-- EXTRACTED DATA follows --

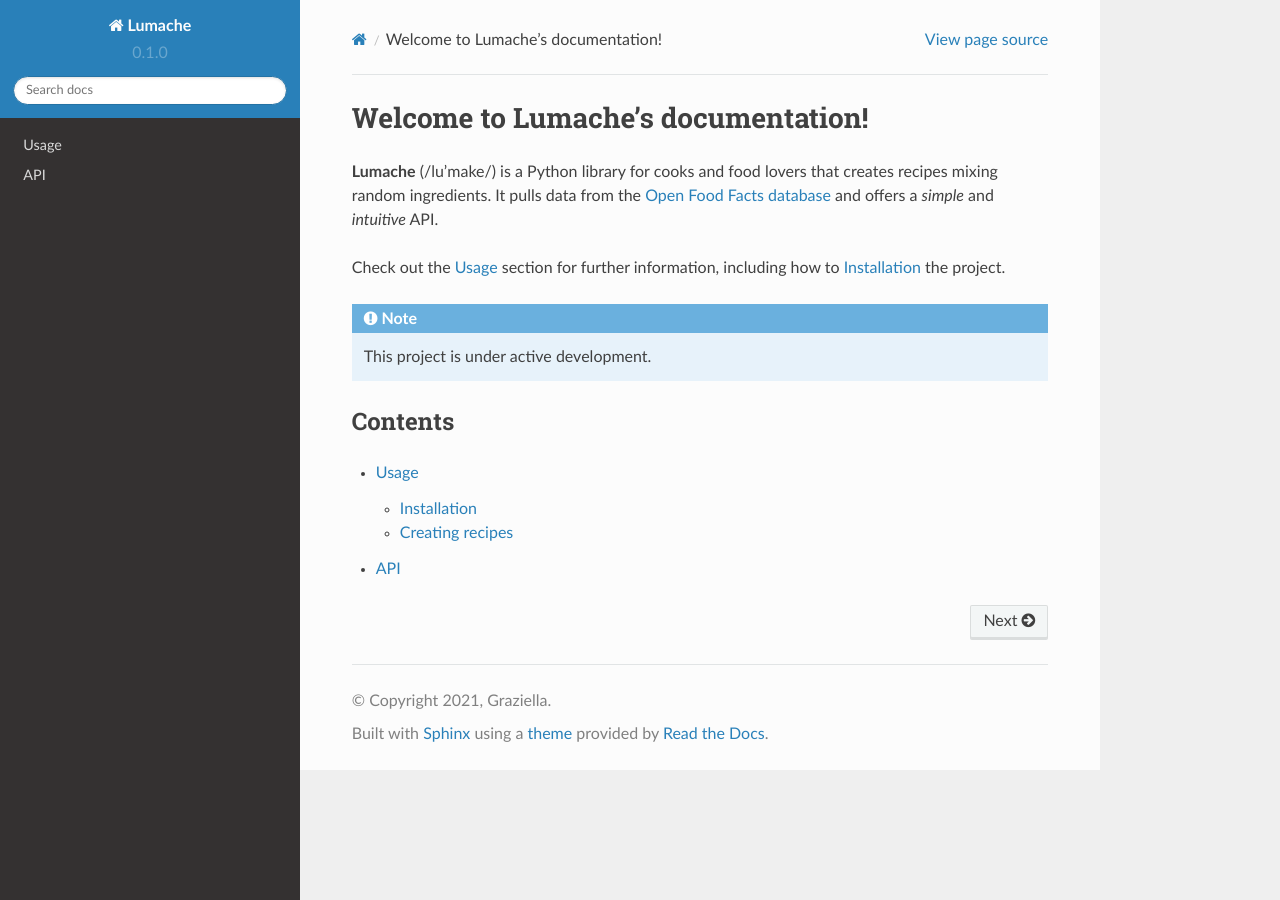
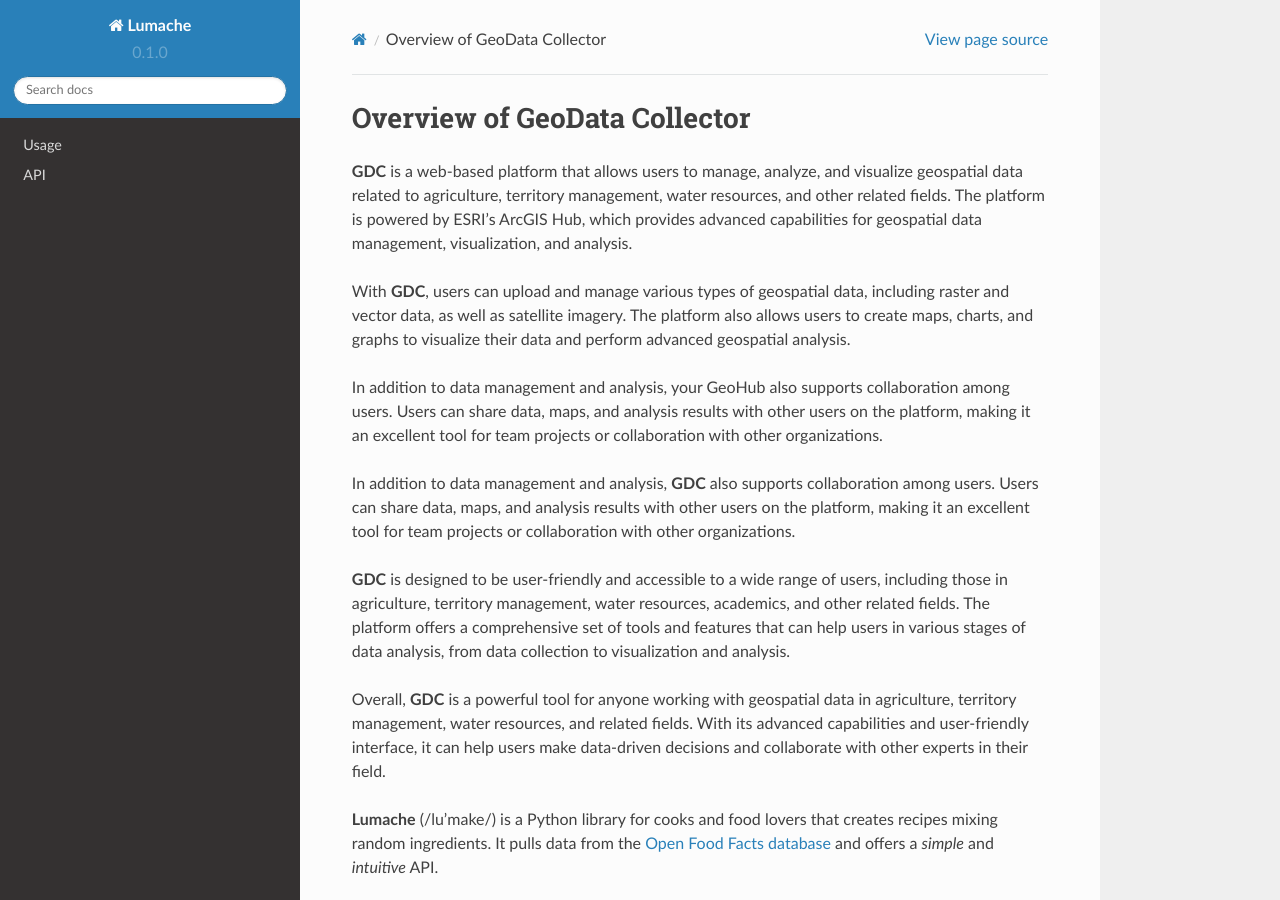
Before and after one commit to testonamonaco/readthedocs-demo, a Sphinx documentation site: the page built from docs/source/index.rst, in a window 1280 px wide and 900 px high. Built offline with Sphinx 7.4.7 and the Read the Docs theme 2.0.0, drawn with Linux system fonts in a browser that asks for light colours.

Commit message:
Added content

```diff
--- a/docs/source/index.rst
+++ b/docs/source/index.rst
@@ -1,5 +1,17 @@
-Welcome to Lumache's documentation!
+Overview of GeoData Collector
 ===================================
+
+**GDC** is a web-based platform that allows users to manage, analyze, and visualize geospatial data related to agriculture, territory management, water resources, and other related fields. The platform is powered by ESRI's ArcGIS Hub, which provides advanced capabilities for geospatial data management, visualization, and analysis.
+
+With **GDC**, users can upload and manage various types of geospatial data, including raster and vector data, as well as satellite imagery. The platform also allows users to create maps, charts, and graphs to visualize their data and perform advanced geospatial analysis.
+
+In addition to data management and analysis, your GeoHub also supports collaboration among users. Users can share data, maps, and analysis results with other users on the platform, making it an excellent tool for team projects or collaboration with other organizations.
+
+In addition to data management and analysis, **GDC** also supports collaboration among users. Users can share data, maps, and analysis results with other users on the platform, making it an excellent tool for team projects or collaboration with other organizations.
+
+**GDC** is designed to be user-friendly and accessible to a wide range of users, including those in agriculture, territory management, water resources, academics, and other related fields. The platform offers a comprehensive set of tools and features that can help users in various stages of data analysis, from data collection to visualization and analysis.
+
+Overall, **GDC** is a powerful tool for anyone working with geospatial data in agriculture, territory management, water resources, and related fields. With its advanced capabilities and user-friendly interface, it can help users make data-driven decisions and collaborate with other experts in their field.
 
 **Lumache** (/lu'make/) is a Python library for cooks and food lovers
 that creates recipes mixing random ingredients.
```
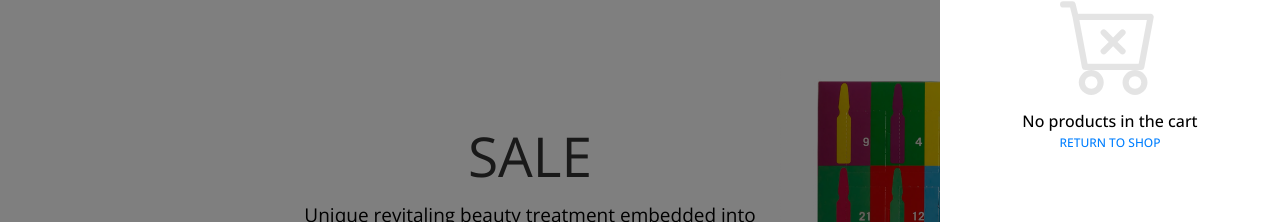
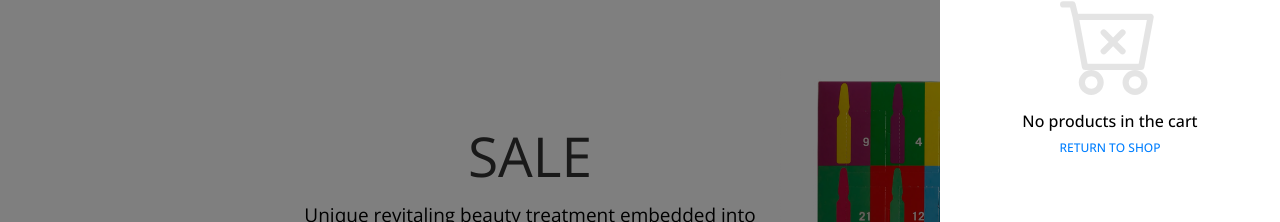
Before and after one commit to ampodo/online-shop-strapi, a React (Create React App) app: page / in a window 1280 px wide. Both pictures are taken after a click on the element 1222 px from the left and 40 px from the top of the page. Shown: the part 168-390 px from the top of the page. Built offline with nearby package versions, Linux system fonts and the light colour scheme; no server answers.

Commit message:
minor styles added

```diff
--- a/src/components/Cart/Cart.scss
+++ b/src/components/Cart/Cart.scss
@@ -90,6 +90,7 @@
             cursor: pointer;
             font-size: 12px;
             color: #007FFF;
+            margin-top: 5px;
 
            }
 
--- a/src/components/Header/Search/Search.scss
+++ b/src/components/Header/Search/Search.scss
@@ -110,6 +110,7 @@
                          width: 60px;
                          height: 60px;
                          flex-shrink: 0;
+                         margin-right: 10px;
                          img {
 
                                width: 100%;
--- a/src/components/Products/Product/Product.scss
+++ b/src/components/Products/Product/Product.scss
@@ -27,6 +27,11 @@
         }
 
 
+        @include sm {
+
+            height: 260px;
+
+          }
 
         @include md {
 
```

-- EXTRACTED DATA concluded --
-- EXTRACTED DATA follows --

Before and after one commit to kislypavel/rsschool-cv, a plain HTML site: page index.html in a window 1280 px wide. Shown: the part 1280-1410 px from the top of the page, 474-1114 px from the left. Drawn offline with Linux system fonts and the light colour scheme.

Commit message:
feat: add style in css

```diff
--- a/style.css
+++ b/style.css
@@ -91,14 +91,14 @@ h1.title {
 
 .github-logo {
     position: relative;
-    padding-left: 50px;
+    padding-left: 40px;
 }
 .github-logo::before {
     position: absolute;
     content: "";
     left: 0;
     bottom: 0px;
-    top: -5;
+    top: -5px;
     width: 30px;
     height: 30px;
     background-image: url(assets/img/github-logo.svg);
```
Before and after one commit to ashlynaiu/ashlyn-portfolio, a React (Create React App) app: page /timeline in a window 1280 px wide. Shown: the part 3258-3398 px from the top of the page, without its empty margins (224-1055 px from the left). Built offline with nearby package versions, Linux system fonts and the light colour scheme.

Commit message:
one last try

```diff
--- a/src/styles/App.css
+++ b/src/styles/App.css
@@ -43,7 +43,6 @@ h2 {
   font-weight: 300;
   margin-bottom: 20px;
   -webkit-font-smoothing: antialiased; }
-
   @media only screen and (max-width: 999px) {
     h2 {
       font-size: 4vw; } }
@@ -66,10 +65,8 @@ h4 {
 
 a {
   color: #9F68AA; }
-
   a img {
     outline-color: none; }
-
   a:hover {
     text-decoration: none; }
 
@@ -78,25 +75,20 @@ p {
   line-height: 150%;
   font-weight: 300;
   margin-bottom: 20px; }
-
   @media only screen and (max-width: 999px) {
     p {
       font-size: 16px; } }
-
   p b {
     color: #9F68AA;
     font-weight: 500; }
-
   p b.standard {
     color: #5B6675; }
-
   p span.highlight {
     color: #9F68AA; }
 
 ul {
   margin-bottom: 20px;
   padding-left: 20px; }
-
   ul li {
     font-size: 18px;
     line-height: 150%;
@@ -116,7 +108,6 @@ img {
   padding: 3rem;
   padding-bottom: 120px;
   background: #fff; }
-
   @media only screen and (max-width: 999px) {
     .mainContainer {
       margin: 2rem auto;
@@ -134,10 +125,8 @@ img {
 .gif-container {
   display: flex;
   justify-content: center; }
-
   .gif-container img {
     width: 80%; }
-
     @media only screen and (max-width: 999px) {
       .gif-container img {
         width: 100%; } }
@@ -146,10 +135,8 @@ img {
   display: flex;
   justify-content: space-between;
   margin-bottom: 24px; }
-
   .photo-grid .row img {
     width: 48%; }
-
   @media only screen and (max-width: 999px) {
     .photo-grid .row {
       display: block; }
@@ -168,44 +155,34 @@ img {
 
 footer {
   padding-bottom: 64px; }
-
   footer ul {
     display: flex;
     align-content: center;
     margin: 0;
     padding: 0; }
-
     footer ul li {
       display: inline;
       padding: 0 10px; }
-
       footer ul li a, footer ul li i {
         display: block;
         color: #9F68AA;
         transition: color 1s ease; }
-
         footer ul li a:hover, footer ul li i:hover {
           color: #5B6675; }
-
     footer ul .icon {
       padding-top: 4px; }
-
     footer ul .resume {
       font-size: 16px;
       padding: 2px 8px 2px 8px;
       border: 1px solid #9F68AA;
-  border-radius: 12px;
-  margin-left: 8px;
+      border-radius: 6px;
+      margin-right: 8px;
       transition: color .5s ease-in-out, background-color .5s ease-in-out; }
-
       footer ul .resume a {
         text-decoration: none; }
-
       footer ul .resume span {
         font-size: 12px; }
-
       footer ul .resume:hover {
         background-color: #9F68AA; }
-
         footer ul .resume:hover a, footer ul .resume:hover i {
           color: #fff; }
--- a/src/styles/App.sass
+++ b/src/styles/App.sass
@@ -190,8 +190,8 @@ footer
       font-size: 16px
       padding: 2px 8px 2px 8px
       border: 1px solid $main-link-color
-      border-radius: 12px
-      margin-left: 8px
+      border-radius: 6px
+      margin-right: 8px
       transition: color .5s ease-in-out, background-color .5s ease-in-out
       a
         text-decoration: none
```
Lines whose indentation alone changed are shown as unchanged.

-- EXTRACTED DATA concluded --
-- EXTRACTED DATA follows --

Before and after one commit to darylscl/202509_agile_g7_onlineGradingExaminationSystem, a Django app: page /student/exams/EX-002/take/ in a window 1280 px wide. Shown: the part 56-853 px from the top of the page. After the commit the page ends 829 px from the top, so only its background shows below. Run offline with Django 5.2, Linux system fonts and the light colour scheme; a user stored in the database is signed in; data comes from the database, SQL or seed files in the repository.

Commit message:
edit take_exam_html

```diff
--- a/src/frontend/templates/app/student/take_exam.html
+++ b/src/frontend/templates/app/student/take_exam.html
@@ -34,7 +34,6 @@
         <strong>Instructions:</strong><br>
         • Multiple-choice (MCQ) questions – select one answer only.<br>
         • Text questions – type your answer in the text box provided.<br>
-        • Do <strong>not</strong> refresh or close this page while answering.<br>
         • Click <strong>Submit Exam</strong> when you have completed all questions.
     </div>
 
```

-- EXTRACTED DATA concluded --

▶ _INSTRUCTIONS FOR THE TASK_
After reading the entries above, state how many lines hold the word "frontend", with no text besides the number.

▶ _EXPECTED ANSWER_
2